Record extracts =>
[Start of section]

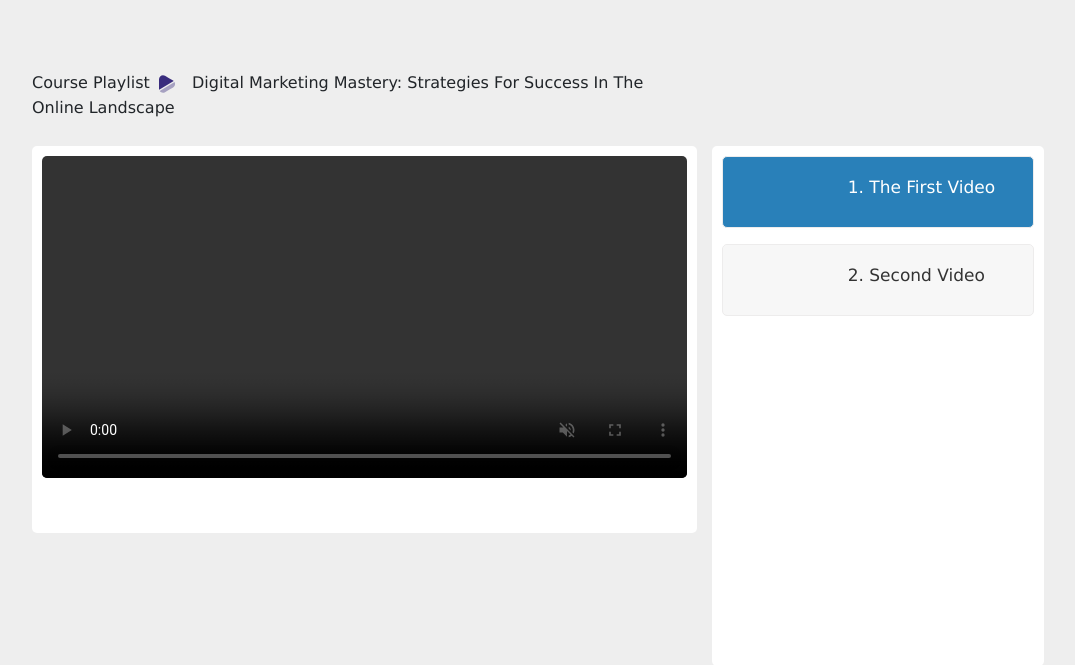
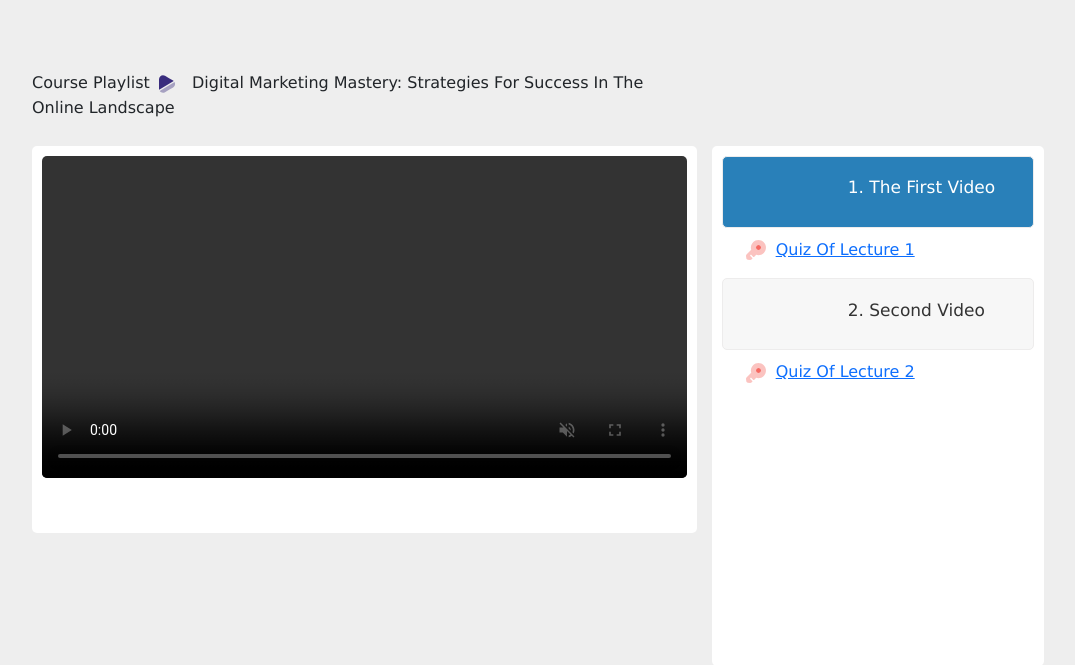
Before and after one commit to moniruldevelopers/ecourseugv, a Django app: a page that uses templates/playlist.html in a window 1280 px wide. Shown: the part 492-1157 px from the top of the page, without its empty margins (102-1177 px from the left). Run offline with Django 5.2, Linux system fonts and the light colour scheme; a user stored in the database is signed in; data comes from the database, SQL or seed files in the repository; both versions use the stored data as it was after the commit; some libraries are stand-ins or nearby versions; grey boxes are pictures that could not be loaded.

Commit message:
lecture icon set completed

```diff
--- a/lms/models.py
+++ b/lms/models.py
@@ -77,7 +77,8 @@
     is_preview = models.BooleanField(default=False)
     video_file = models.FileField(upload_to='course_videos/')
     class_file = models.FileField(upload_to='course_files/', null=True, blank=True )
-
+    assignment = models.FileField(upload_to='course_files/', null=True, blank=True )
+    quiz = models.URLField(max_length=500, null=True, blank=True)
     def __str__(self):
         return self.title
 
--- a/templates/playlist.html
+++ b/templates/playlist.html
@@ -157,11 +157,19 @@
               </div>
           <ol>
             <li style="list-style-type: none;">
+                {% if video.class_file.size > 0 %}
+                <img src="{% static 'assets/img/icon/chapter.svg' %}" class="me-2" alt=""> <a href="{{video.class_file.url}}">Download {{ forloop.counter }} Lecture file</a><br>
+                {% endif %}
+                </li>
 
-                {% if video.class_file.size > 0 %}
-                <img src="{% static 'assets/img/icon/chapter.svg' %}" class="me-2" alt=""> <a href="{{ video.class_file.url }}">Download {{ video.title }} Class File</a>
+                {% if video.assignment %}
+                <img src="{% static 'assets/img/icon/cloud.svg' %}" class="me-2" alt=""><a href="{{video.assignment.url}}">Assignment of Lecture {{ forloop.counter }}   </a><br>
                 {% endif %}
-                 </li>
+
+                {% if video.quiz %}
+                <img src="{% static 'assets/img/icon/key.svg' %}" class="me-2" alt=""><a href="{{video.quiz}}">Quiz of Lecture {{ forloop.counter }}</a>
+                {% endif %}
+
           </ol>
         {% endfor %}
     </div>
```
Also changed, not shown: db.sqlite3, lms/migrations/0007_video_assignment_video_quiz_alter_video_class_file.py (added), lms/migrations/0008_alter_video_quiz.py (added).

[End of section]

Task brief => Wherever the string "models" occurs in the records, copy the line it is in.

Task output =>
--- a/lms/models.py
+++ b/lms/models.py
     is_preview = models.BooleanField(default=False)
     video_file = models.FileField(upload_to='course_videos/')
     class_file = models.FileField(upload_to='course_files/', null=True, blank=True )
+    assignment = models.FileField(upload_to='course_files/', null=True, blank=True )
+    quiz = models.URLField(max_length=500, null=True, blank=True)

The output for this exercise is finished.